Calando Announces Pre-Clinical Development of Next siRNA Cancer Drug
Calando Pharmaceuticals, a subsidiary of Arrowhead Research, said this week that it has begun pre-clinical development of its next siRNA-based cancer drug, called CALAA-02, which is now expected to enter human trials next year.
According to the company, the compound will target hypoxia-inducible factor-2 alpha, which is over-expressed in multiple solid tumors and is necessary for various aspects of tumor growth including angiogenesis and cell proliferation.
Like Calando’s lead siRNA drug, the phase I solid tumor therapy CALAA-01, the new candidate will incorporate the company’s Rondel delivery technology. Calando CEO James Hamilton told RNAi News in an e-mail this week that the company’s goal is “to show how our delivery system is independent of siRNA sequence and how we can rapidly move new siRNA therapeutics from target validation to” an investigational new drug application filing.
He also noted that while both drugs are being developed for solid tumors, CALAA-02’s target is up-regulated in different classes of cancers than CALAA-01’s, making it appropriate for renal cell carcinoma and potentially non-small cell lung cancer.
CALAA-01 targets the M2 subunit of ribonucleotide reductase.
“While we [are] not exactly sure where the best indication for CALAA-01 will be, we think as CALAA-01 and CALAA-02 have specific, yet very different mechanisms, that they will be used in different types of solid tumors,” Hamilton said in his e-mail.

Invitrogen, ABI Combo to Have Four Core Divisions
As the acquisition of Applied Biosystems by Invitrogen draws closer, the firms announced this week that the newly merged firm would operate under four core divisions: molecular biology systems, genetic systems, cell systems, and mass spectrometry systems.
They also announced the management team that will oversee these four divisions and other functions.
The molecular biology systems division will be led by Peter Dansky, who currently serves as leader of ABI’s molecular and cell biology functional analysis division.

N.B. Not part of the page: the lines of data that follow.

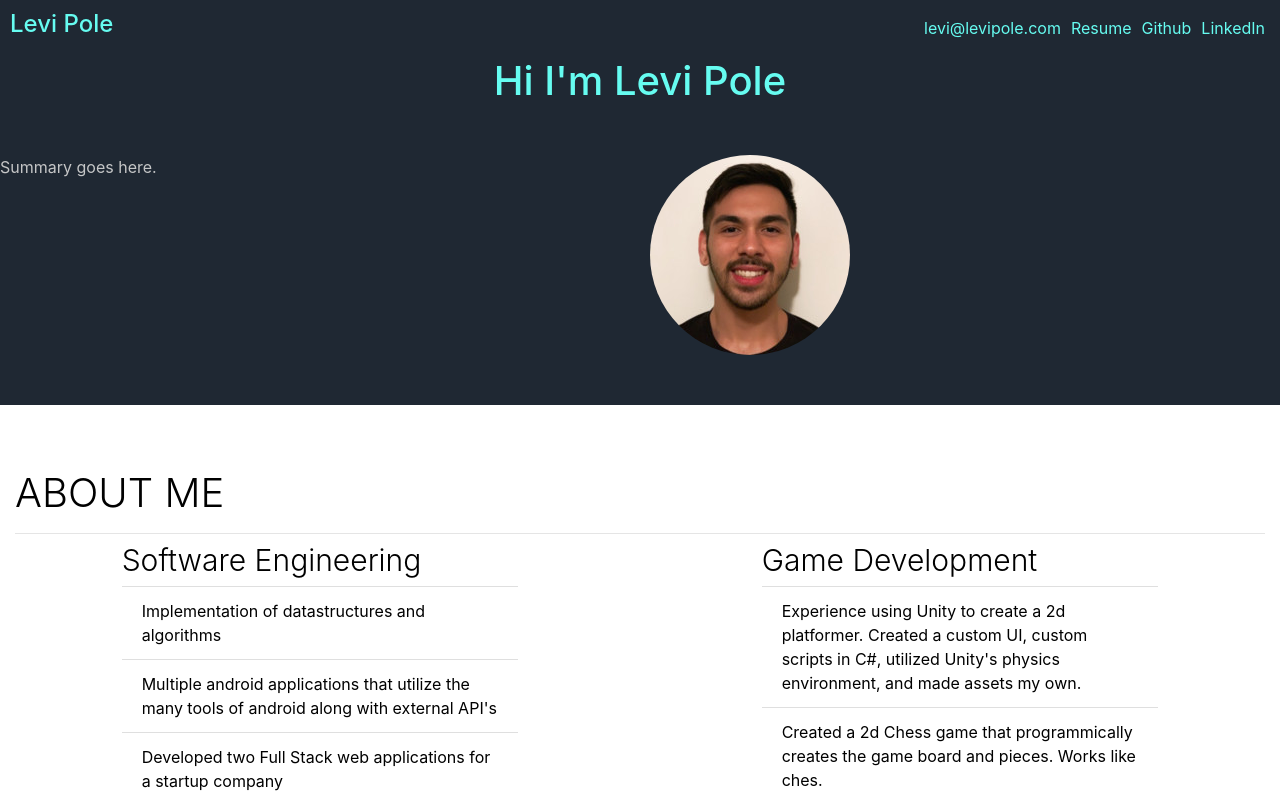
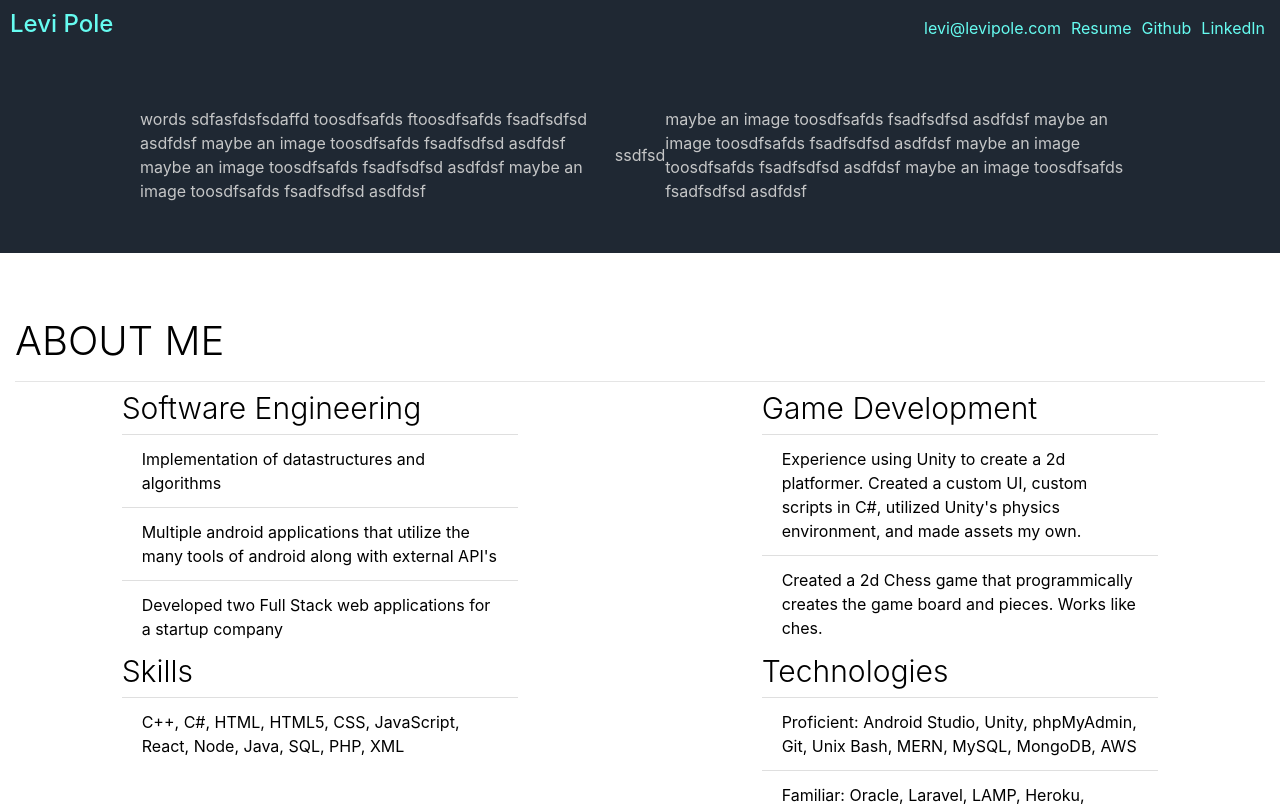
Before and after one commit to leviwp48/levipole.com, a React (Create React App) app in the folder client/: page / in a window 1280 px wide. Shown: the top 806 px of the page. Built offline with nearby package versions, Linux system fonts and the light colour scheme.

Commit message:
working on intro conversion to flex box

```diff
--- a/client/src/components/Home/HomePage.js
+++ b/client/src/components/Home/HomePage.js
@@ -2,7 +2,6 @@ import React, { Component } from 'react';
 import { Container} from 'reactstrap';
 import { Helmet } from 'react-helmet';
 import 'bootstrap/dist/css/bootstrap.min.css';
-import '../../styles/home/Home.css';
 import Summary from './Summary';
 import Intro from './Intro';
 import Contact from './Contact';
--- a/client/src/components/Home/Intro.js
+++ b/client/src/components/Home/Intro.js
@@ -1,7 +1,6 @@
 import React, { Component } from 'react';
-import { Card, Media, CardTitle, CardText, Row, Col } from 'reactstrap';
 import 'bootstrap/dist/css/bootstrap.min.css';
-import './../../styles/home/Home.css';
+import './../../styles/home/Intro.css';
 
 // Componenet renders intro Image and text
 class Intro extends Component {
@@ -10,14 +9,22 @@ class Intro extends Component {
         return (
               <section className="s1-intro">
                   <h1 className="intro-title">
-                    Hi I'm Levi Pole
+
                   </h1>
                   <div className="intro-container">
                     <div className="intro-summary-wrapper">
-                      <div className="intro-summary">
-                        Summary goes here.
+                      <div className="left-summary">
+                        words sdfasfdsfsdaffd toosdfsafds ftoosdfsafds fsadfsdfsd  asdfdsf                          maybe an image toosdfsafds fsadfsdfsd  asdfdsf
+                        maybe an image toosdfsafds fsadfsdfsd  asdfdsf
+                        maybe an image toosdfsafds fsadfsdfsd  asdfdsf
                       </div>
-                      <img className="intro-profile-pic"  src={require('../../images/profile.jpg')} style={{borderRadius: "50%", maxWidth: "150%", maxHeight: "150%"}} alt="Self Image" />
+                      <div className="separator">ssdfsd</div>
+                      <div className="right-summary">
+                        maybe an image toosdfsafds fsadfsdfsd  asdfdsf                          maybe an image toosdfsafds fsadfsdfsd  asdfdsf
+                        maybe an image toosdfsafds fsadfsdfsd  asdfdsf
+                        maybe an image toosdfsafds fsadfsdfsd  asdfdsf
+
+                      </div>
                     </div>
                   </div>
 
--- a/client/src/store.js
+++ b/client/src/store.js
@@ -1,8 +1,6 @@
-/*
 import { createStore, applyMiddleware, compose } from 'redux';
 import thunk from 'redux-thunk';
 import rootReducer from './reducers';
-
 
 const initialState = {};
 
@@ -18,4 +16,3 @@ const store = createStore(
 );
 
 export default store;
-*/
--- a/client/src/styles/Navbar.css
+++ b/client/src/styles/Navbar.css
@@ -1,3 +1,9 @@
+:root {
+    --main-bg-color: #1f2833;
+    --main-text-color: #c5c6c7;
+    --hightlight-text-color: #66fcf1;
+}
+
 .s0-nav{
     overflow:auto;
 }
@@ -9,14 +15,9 @@
 
 .nav-wrapper{
     display: flex;
-    grid-area: nav-wrapper;
-    grid-template-columns: 1fr 1fr;
-    grid-template-areas:
-        'nav-wrapper nav-wrapper'
-    ;
     justify-content: space-between;
     align-items: center;
-    background-color: #1f2833;
+    background-color: var(--main-bg-color);
 }
 
 #nav-links{
@@ -33,9 +34,9 @@
 
 .nav-name {
     padding: 10px;
-    color:#66fcf1;
+    color: var(--hightlight-text-color);
 }
 
 a {
-    color:#66fcf1;
+    color: var(--hightlight-text-color);
 }
--- a/client/src/styles/home/Home.css
+++ /dev/null
@@ -1,28 +0,0 @@
-
-
-.s1-intro{
-    overflow: auto;
-    background-color: #1f2833;
-}
-
-.intro-title{
-    display: flex;
-    justify-content: center;
-    color:#66fcf1;
-}
-
-.intro-container{
-    width: 100%;
-    margin: 0 auto;
-}
-
-.intro-summary-wrapper{
-    display: grid;
-    grid-area: intro-wrapper;
-    grid-template-columns: 1fr 1fr;
-    gap: 20px;
-    justify-content: center;
-    margin-top: 50px;
-    margin-bottom: 50px;
-    color:#c5c6c7;
-}
--- /dev/null
+++ b/client/src/styles/home/Intro.css
@@ -0,0 +1,44 @@
+:root {
+    --main-bg-color: #1f2833;
+    --main-text-color: #c5c6c7;
+    --hightlight-text-color: #66fcf1;
+}
+
+.s1-intro{
+    overflow: auto;
+    background-color: var(--main-bg-color);
+}
+
+.intro-title{
+    display: flex;
+    justify-content: center;
+    color:white;
+}
+
+.intro-container{
+    width: 1000px;
+    margin: 0 auto;
+}
+
+.intro-summary-wrapper{
+    display: flex;
+    justify-content: start;
+    align-items: center;
+    margin-top: 50px;
+    margin-bottom: 50px;
+    color: var(--main-text-color);
+}
+
+.left-summary{
+    display: flex;
+    width: 498px;
+}
+.right-summary{
+    display: flex;
+    width: 498px;
+
+}
+
+.separator{
+
+}
```
Also changed, not shown: client/src/components/Nav/AppNavbar.js (+1 -10 lines).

It will include the workflows of both firms related to molecular biology, such as gene expression, genotyping, gene regulation, and proteomics.
The genetic systems division will be led by Kip Miller, who currently serves as leader of Invitrogen’s Biodiscovery division. It will include ABI’s capillary electrophoresis and SOLiD sequencing systems, as well as Invitrogen’s third-generation sequencing development program.
The cell systems division will be led by Nicolas Barthelemy, who currently heads Invitrogen’s cell systems division. It will include Invitrogen’s current cell systems operations and ABI’s Poros and Tropix business lines.
The mass spectrometry division will be led by Laura Lauman, who currently leads ABI’s proteomics and small molecule division, and will house ABI’s mass spec business.
As previously announced, Invitrogen Chairman and CEO Greg Lucier will hold the same titles for the merged company, which will retain the Applied Biosystems name. ABI President and COO Mark Stevenson will retain those titles following the merger.

The Scan

Genetic Risk Factors for Hypertension Can Help Identify Those at Risk for Cardiovascular Disease

Genetically predicted high blood pressure risk is also associated with increased cardiovascular disease risk, a new JAMA Cardiology study says.

Circulating Tumor DNA Linked to Post-Treatment Relapse in Breast Cancer

Post-treatment detection of circulating tumor DNA may identify breast cancer patients who are more likely to relapse, a new JCO Precision Oncology study finds.

Genetics Influence Level of Depression Tied to Trauma Exposure, Study Finds

Researchers examine the interplay of trauma, genetics, and major depressive disorder in JAMA Psychiatry.

UCLA Team Reports Cost-Effective Liquid Biopsy Approach for Cancer Detection

The researchers report in Nature Communications that their liquid biopsy approach has high specificity in detecting all- and early-stage cancers.